Time for a vocal or three by F’reez who obliged with Higher Ground, Sunny and my favourite jazz waltz (apart from BluesetteThe Mood I’m in. The band slotted in the Film Noir 1 piece that they do so well. David Barnes’ trombone helping to bring those mean streets to life – come to think of it I walked down a few getting here…

Graham Don impressed on Pianitis.

Bruce came back for a quasi Dixie arrangement of Darktown Strutters Ball. Shades of the old Billy May album, Sorta Dixie. Keith Robinson blowing clarinet.

The set came to a close with an arrangement by Marvin Stamm of Secret Love, our star switching to flugel for this one

Time to replenish our glasses.

What’s this? Ran out of real ale! The busiest jazz night of the year so far and not enough ale. As I said earlier, a near-perfect gig…

However, suitably sedated with a bottle of Wylam Brewery’s Bohemia, beverages became a back number as the Big Band bounced back with Benny Golson’s Whisper Not. Toms, Kerridge, Lamb, Pawel, Summers and one of the ‘bones led the charge to the line.

Pronk had Pawel pronking whilst Between the Devil and the Deep Blue Sea saw the saxes play a perfectly balanced chorus that drew the applause – as did David Barnes’ trombone solo.

Minor’s Holiday featured Bruce, Kerridge and some fine drumming from Tom Chapman – first time I’ve heard him with the band.

You Can’t Go Home Again, a Don Sebesky number recorded by Chet Baker and Paul Desmond, had Bruce switching from flugel to trumpet and back again. I Love You, a straight ahead swinger.

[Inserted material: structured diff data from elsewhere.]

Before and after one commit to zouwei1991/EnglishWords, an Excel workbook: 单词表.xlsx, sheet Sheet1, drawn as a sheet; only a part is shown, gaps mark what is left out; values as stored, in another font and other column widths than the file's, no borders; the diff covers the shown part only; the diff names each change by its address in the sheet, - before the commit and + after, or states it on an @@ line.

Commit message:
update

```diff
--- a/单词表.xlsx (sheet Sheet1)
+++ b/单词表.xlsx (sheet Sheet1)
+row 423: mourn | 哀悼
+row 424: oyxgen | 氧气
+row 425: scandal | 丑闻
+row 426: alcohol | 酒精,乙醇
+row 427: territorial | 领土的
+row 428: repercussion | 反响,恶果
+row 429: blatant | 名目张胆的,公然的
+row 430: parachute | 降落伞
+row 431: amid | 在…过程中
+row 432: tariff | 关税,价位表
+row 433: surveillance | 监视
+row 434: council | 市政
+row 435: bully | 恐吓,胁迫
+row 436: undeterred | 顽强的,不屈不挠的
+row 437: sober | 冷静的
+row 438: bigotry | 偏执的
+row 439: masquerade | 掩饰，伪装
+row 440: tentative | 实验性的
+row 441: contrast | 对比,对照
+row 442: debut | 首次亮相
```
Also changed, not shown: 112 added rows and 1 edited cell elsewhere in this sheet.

F’reez returned for Gambling Man Blues and On a Clear Day.

Bruce played Ozone Friendly then One Note at a Time.

This latter number was a real blast featuring Adams, Tanton and Lamb so no pressure on our lads! They acquitted themselves well, not trying to beat Bruce at his own game but capitalising on their own strengths.

The finale/encore, Sorta Ragtime dates back to a later version of Kenny Baker’s Dozen of which Adams was a part. Imagine that, Bruce and Kenny in the same band!

David Barnes, Kerridge, Toms, Summers, Robinson and Don all soloing as of course was Man of the Match, Bruce Adams.

Nice gig, shame about the beer! – Lance Liddle, Be Bop Spoken Here